DepEd ‘waiting for go-signal’ to resume limited face-to-face classes

Published February 9, 2021, 2:09 PM

by Merlina Hernando-Malipot

As soon as it receives a go-signal from the authorities, the Department of Education (DepEd) expressed its readiness to resume the conduct of limited face-to-face classes at the basic education level.


Undersecretary for Curriculum and Instruction Diosdado San Antonio told the Manila Bulletin that despite the implementation of distance learning this school year, DepEd has been preparing for the eventual resumption of physical classes.

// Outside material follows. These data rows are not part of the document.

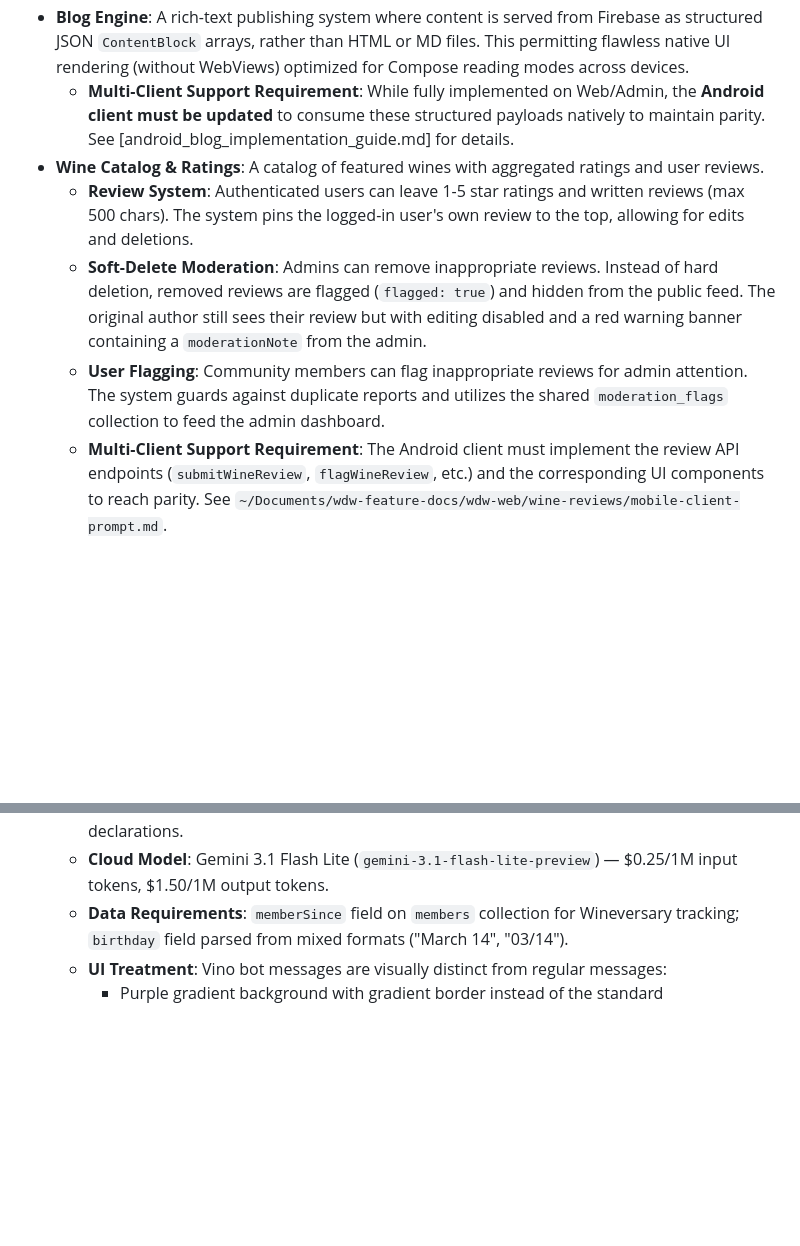
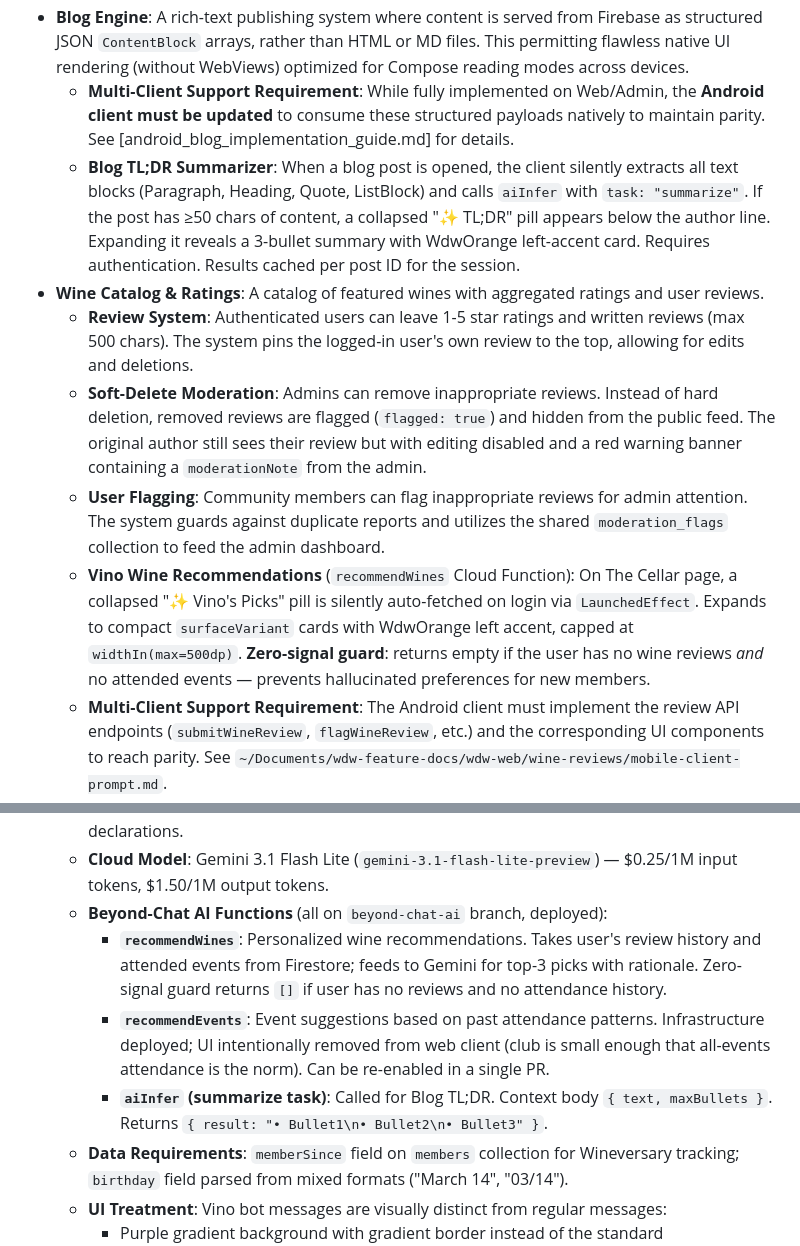
Before and after one commit to cka-dev/wdw-web, a Markdown page: ARCHITECTURE.md, 2 parts joined by grey strips. Rendered like a GitHub page; blank space fills up the shorter version.

Commit message:
docs: update ARCHITECTURE.md with beyond-chat-ai features
- Added Vino Wine Recommendations entry under Wine Catalog section
- Added Blog TL;DR Summarizer entry under Blog Engine section
- Added Beyond-Chat AI Functions sub-section under Vino AI Bot (recommendWines,
  recommendEvents, aiInfer summarize) with zero-signal guard notes

```diff
--- a/ARCHITECTURE.md
+++ b/ARCHITECTURE.md
@@ -68,10 +68,12 @@ To prevent leaking project identifiers, some JavaScript files are excluded from
 - **Member Directory & Spotlight**: Directory of community members, highlighting a deterministic rotating "Member Spotlight" driven by a robust round-robin queue, automated birthday prioritization, and secure manual override architecture.
 - **Blog Engine**: A rich-text publishing system where content is served from Firebase as structured JSON `ContentBlock` arrays, rather than HTML or MD files. This permitting flawless native UI rendering (without WebViews) optimized for Compose reading modes across devices.
     - **Multi-Client Support Requirement**: While fully implemented on Web/Admin, the **Android client must be updated** to consume these structured payloads natively to maintain parity. See [android_blog_implementation_guide.md] for details.
+    - **Blog TL;DR Summarizer**: When a blog post is opened, the client silently extracts all text blocks (Paragraph, Heading, Quote, ListBlock) and calls `aiInfer` with `task: "summarize"`. If the post has ≥50 chars of content, a collapsed "✨ TL;DR" pill appears below the author line. Expanding it reveals a 3-bullet summary with WdwOrange left-accent card. Requires authentication. Results cached per post ID for the session.
 - **Wine Catalog & Ratings**: A catalog of featured wines with aggregated ratings and user reviews.
     - **Review System**: Authenticated users can leave 1-5 star ratings and written reviews (max 500 chars). The system pins the logged-in user's own review to the top, allowing for edits and deletions.
     - **Soft-Delete Moderation**: Admins can remove inappropriate reviews. Instead of hard deletion, removed reviews are flagged (`flagged: true`) and hidden from the public feed. The original author still sees their review but with editing disabled and a red warning banner containing a `moderationNote` from the admin.
     - **User Flagging**: Community members can flag inappropriate reviews for admin attention. The system guards against duplicate reports and utilizes the shared `moderation_flags` collection to feed the admin dashboard.
+    - **Vino Wine Recommendations** (`recommendWines` Cloud Function): On The Cellar page, a collapsed "✨ Vino's Picks" pill is silently auto-fetched on login via `LaunchedEffect`. Expands to compact `surfaceVariant` cards with WdwOrange left accent, capped at `widthIn(max=500dp)`. **Zero-signal guard**: returns empty if the user has no wine reviews *and* no attended events — prevents hallucinated preferences for new members.
     - **Multi-Client Support Requirement**: The Android client must implement the review API endpoints (`submitWineReview`, `flagWineReview`, etc.) and the corresponding UI components to reach parity. See `~/Documents/wdw-feature-docs/wdw-web/wine-reviews/mobile-client-prompt.md`.
 
 ### Messaging (Real-time Chat)
@@ -153,6 +155,10 @@ To prevent leaking project identifiers, some JavaScript files are excluded from
     - **Birthday & Wineversary Bot**: Scheduled Cloud Function (`checkBirthdaysAndWineversaries`) runs daily at 9 AM ET. Scans `members` collection for today’s birthdays and membership anniversaries (“Wineversary”). Posts Gemini-generated personalized greetings to Community Lounge only. Duplicate prevention via `bot_greetings` Firestore collection.
     - **JS Bridge**: `ai-bridge.js` (`window.wdwAiBridge`) with `AiBridge.kt` Kotlin external declarations.
     - **Cloud Model**: Gemini 3.1 Flash Lite (`gemini-3.1-flash-lite-preview`) — $0.25/1M input tokens, $1.50/1M output tokens.
+    - **Beyond-Chat AI Functions** (all on `beyond-chat-ai` branch, deployed):
+        - **`recommendWines`**: Personalized wine recommendations. Takes user's review history and attended events from Firestore; feeds to Gemini for top-3 picks with rationale. Zero-signal guard returns `[]` if user has no reviews and no attendance history.
+        - **`recommendEvents`**: Event suggestions based on past attendance patterns. Infrastructure deployed; UI intentionally removed from web client (club is small enough that all-events attendance is the norm). Can be re-enabled in a single PR.
+        - **`aiInfer` (summarize task)**: Called for Blog TL;DR. Context body `{ text, maxBullets }`. Returns `{ result: "• Bullet1\n• Bullet2\n• Bullet3" }`.
     - **Data Requirements**: `memberSince` field on `members` collection for Wineversary tracking; `birthday` field parsed from mixed formats ("March 14", "03/14").
     - **UI Treatment**: Vino bot messages are visually distinct from regular messages:
         - Purple gradient background with gradient border instead of the standard `surfaceVariant`.
```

“We’re waiting for the approval coming from the concerned agencies like the IATF [Inter-Agency Task Force] and the DOH [Department of Health] before we resume limited face-to-face classes,” San Antonio said in a mix of English and Filipino.

Schools under DepEd, he added, were also informed to prepare for the possible implementation of physical classes once this has been allowed by the President and other concerned agencies.

On Monday, Feb. 8, Senator Sherwin Gatchalian once again pushed for the resumption of face-to-face classes citing that such set-up will be helpful for children.  

Gatchalian also urged DepEd and the IATF to study the January 2021 journal article published by experts from the Centers for Disease Control and Prevention (CDC). 

The CDC, a national public health institute under the United States Department of Health, said that there is “little evidence” that having physical schooling increased community transmission of the coronavirus.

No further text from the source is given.